be readable? A very dumb detective story, even if it has historical
and social interest. Wimsey in this story is worse of an ass than he
was in his first ("Whose Body?"), even though he is shown to have
'matured' about human passions, etc. and occasionally acts like a real
I have to say, that apart from slogging through the revoltingly
romantic bits*, that this book works very well as a 'Village Cosy'
that points out, as Sherlock Holmes remarked, and I'll put it rather
mildly based on what he actually said, that sin is not confined to the
(* I will never now highly regard that nice song 'Auprès de ma
blonde', which Wimsey keeps warbling at every opportunity with all its
detailed and incomprehensible, to me, verses in French while
interspersing stuff in Latin and from obscure Elizabethan authors, all
of which are totally irrelevant even in the circumstances. What an
incredible twit he is, even worse in this later book than he was in
the earlier ones! His wife Harriet seems to have a lot more presence
of mind and sense of reality.)
The village stuff is actually quite good, as are the presentations of
the minor characters such as Supt. Kirk of the local police, who reads
Tennyson so as not to limit his mind just to cop stuff, and tries to
protect his foolish constable when he comes under suspicion and admits
to dereliction of duty. Well done presentation defining what your
local chief of police SHOULD be, rather than a Gestapo agent as you
get presented with in more 'realistic' mysteries in the modern
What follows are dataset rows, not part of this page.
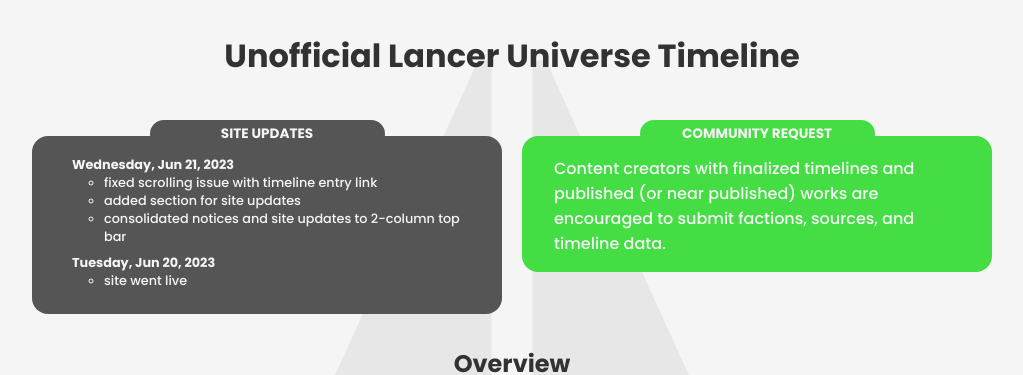
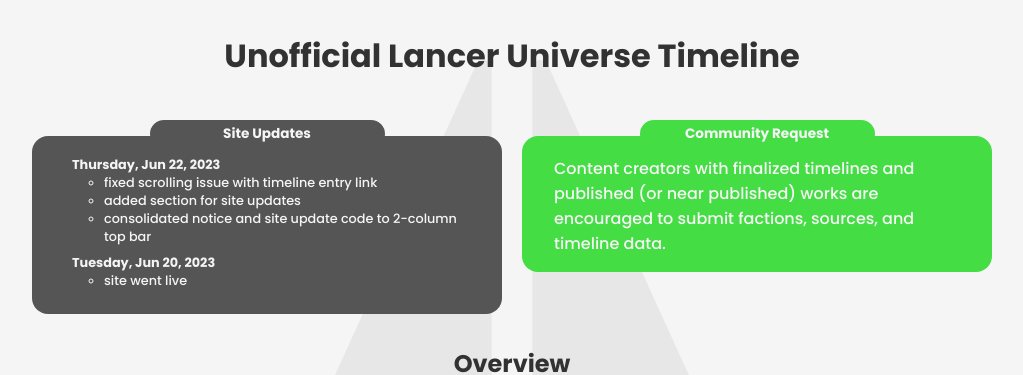
Before and after one commit to rishenko/react-lancer-timeline, a React (Create React App) app: page / in a window 1280 px wide. Shown: the top 375 px of the page, without its empty margins (128-1151 px from the left). Built offline with nearby package versions, Linux system fonts and the light colour scheme.

Commit message:
final pass refactoring site message code

```diff
--- /dev/null
+++ b/src/SiteMessage.css
@@ -0,0 +1,7 @@
+#site-messages div.notice-container.request {
+    --notice-color: #4d4;
+}
+
+#site-messages div.notice-container.alert {
+    --notice-color: #D55;
+}
--- /dev/null
+++ b/src/SiteMessage.js
@@ -0,0 +1,15 @@
+import React from 'react';
+import './SiteMessage.css';
+
+function SiteMessage({ type, title, message }) {
+    return (
+        <div className={`notice-container ${type}`}>
+            <h3>{title}</h3>
+            <div className="notice">
+                {message}
+            </div>
+        </div>
+    )
+}
+
+export default SiteMessage;
--- a/src/SiteMessages.css
+++ b/src/SiteMessages.css
@@ -12,14 +12,6 @@
     --sources-color-dark: rgba(200, 200, 200);
     width: 100%;
     position: relative;
-}
-
-#site-messages div.notice-container.request {
-    --notice-color: #4d4;
-}
-
-#site-messages div.notice-container.alert {
-    --notice-color: #D55;
 }
 
 #site-messages h3 {
--- a/src/SiteMessages.js
+++ b/src/SiteMessages.js
@@ -1,18 +1,16 @@
 import React from 'react';
 import './SiteMessages.css';
 import SiteUpdates from './SiteUpdates'
+import SiteMessage from './SiteMessage'
+import messageData from './site-messages.json';
 
-function SiteMessages({}) {
+function SiteMessages({ }) {
     return (
         <div id="site-messages">
-            <SiteUpdates />
-            {/* <div className="notice site-status"></div> */}
-            <div className="notice-container request">
-                <h3>COMMUNITY REQUEST</h3>
-                <div className="notice">
-                    Content creators with finalized timelines and published (or near published) works are encouraged to submit factions, sources, and timeline data.
-                </div>
-            </div>
+            <SiteUpdates updates={messageData.updates} />
+            {messageData.messages.map((message, idx) => {
+                return <SiteMessage key={idx} type={message.type} title={message.title} message={message.message} />
+            })}
         </div>
     )
 }
--- /dev/null
+++ b/src/SiteUpdate.js
@@ -0,0 +1,18 @@
+import React from 'react';
+
+function SiteUpdate({ date, details }) {
+    const options = { weekday: 'long', year: 'numeric', month: 'short', day: 'numeric' };
+    const dateString = new Date(date).toLocaleDateString('en-us', options);
+    return (
+        <li className='update'>
+            <div className='date'>{dateString}</div>
+            <ul>
+                {details.map((detail, idxD) => {
+                    return <li key={`update-${idxD}`}>{detail}</li>
+                })}
+            </ul>
+        </li>
+    );
+}
+
+export default SiteUpdate;
--- a/src/SiteUpdates.js
+++ b/src/SiteUpdates.js
@@ -1,27 +1,16 @@
 import React from 'react';
 import './SiteUpdates.css';
-import updateData from './site-update-details.json';
+import SiteUpdate from './SiteUpdate';
 
-function SiteUpdates() {
+
+function SiteUpdates({ updates }) {
     return (
         <div id="site-updates-container" className="notice-container">
-            <h3>SITE UPDATES</h3>
+            <h3>Site Updates</h3>
             <div id="site-updates" className="notice">
                 <ul className="site-updates-list">
-                    {updateData.updates.sort((a, b) => { return new Date(b.date) - new Date(a.date) }).map((update, idx) => {
-                        const options = { weekday: 'long', year: 'numeric', month: 'short', day: 'numeric' };
-                        const dateString = new Date(update.date).toLocaleDateString('en-us', options);
-
-                        return (
-                            <li key={`update-${idx}`} className='update'>
-                                <div className='date'>{dateString}</div>
-                                <ul>
-                                    {update.details.map((detail, idxD) => {
-                                        return <li key={`update-${idx}-${idxD}`}>{detail}</li>
-                                    })}
-                                </ul>
-                            </li>
-                        );
+                    {updates.sort((a, b) => { return new Date(b.date) - new Date(a.date) }).map((update, idx) => {
+                        return <SiteUpdate key={idx} date={update.date} details={update.details} />
                     })}
                 </ul>
             </div>
--- /dev/null
+++ b/src/site-messages.json
@@ -0,0 +1,25 @@
+{
+    "updates": [
+        {
+            "date": "2023-06-22T08:00:00.000Z",
+            "details": [
+                "fixed scrolling issue with timeline entry link",
+                "added section for site updates",
+                "consolidated notice and site update code to 2-column top bar"
+            ]
+        },
+        {
+            "date": "2023-06-20T08:00:00.000Z",
+            "details": [
+                "site went live"
+            ]
+        }
+    ],
+    "messages": [
+        {
+            "type": "request",
+            "title": "Community Request",
+            "message": "Content creators with finalized timelines and published (or near published) works are encouraged to submit factions, sources, and timeline data."
+        }
+    ]
+}
--- a/src/site-update-details.json
+++ /dev/null
@@ -1,18 +0,0 @@
-{
-    "updates": [
-        {
-            "date": "2023-06-21T17:00:00.000Z",
-            "details": [
-                "fixed scrolling issue with timeline entry link",
-                "added section for site updates",
-                "consolidated notices and site updates to 2-column top bar"
-            ]
-        },
-        {
-            "date": "2023-06-20T08:00:00.000Z",
-            "details": [
-                "site went live"
-            ]
-        }
-    ]
-}
```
Procedurals. And the great scene where Wimsey's butler Bunter really
reveals himself, a classic comic moment that occurs when the pro-tem
housekeeper, Mrs Ruddle (who is one of those nasty people you'd like
to squash down like an insect), decides to clean up (shake and dust)
Lord Peter's bottles of Cockburn '96 port:
"Gawdstruth!" cried Bunter. The mask came off him all in one piece,
and nature, red in tooth and claw, leapt like a tiger from ambush.
"Gawdstruth, would you believe it? All his lordship's vintage port!"
He lifted shaking hands to heaven. "You lousy old nosey-parking bitch!
You ignorant, interfering old bizzom! Who told you to go poking your
long nose into my pantry?"
Also, the murderer is sympathetically and realistically presented, and
there is a hidden agenda opposing the death penalty in this book. God
knows, in modern times we consider the death penalty barbaric -- in
most cases (NOT ALL, especially terrorists) -- but GAD-era had to put
up with the fact that the sort of homicide that would now get somebody
10 years in prison then meant hanging them. But that's by the way, by
the 1930s they had at least abolished the hanging of forgers and kids
who pickpocketed a watch worth more than 30 shillings.
So I have to say that Sayers was a good mystery writer (even if this
book doesn't really involve any detection to speak of). Just get rid
of the nonsense about Lord Peter and his bride! The book is 400 pages
of which a good editor, or 'digest' expert, could easily cut out 150
or so of the yucky parts.
PS. I have to apologize for saying they'd have been better off
'fucking their brains out' instead of spouting quotations at each
other. But this is not a kiddy web site. Sometimes you have to be
vulgar to make a point. An opposite example of the same principle,
where being vulgar just wouldn't have worked, is when Shakespeare had
Macbeth say 'She should have died hereafter' on learning of the death
of his wife, when what he really means is 'I can't deal with this shit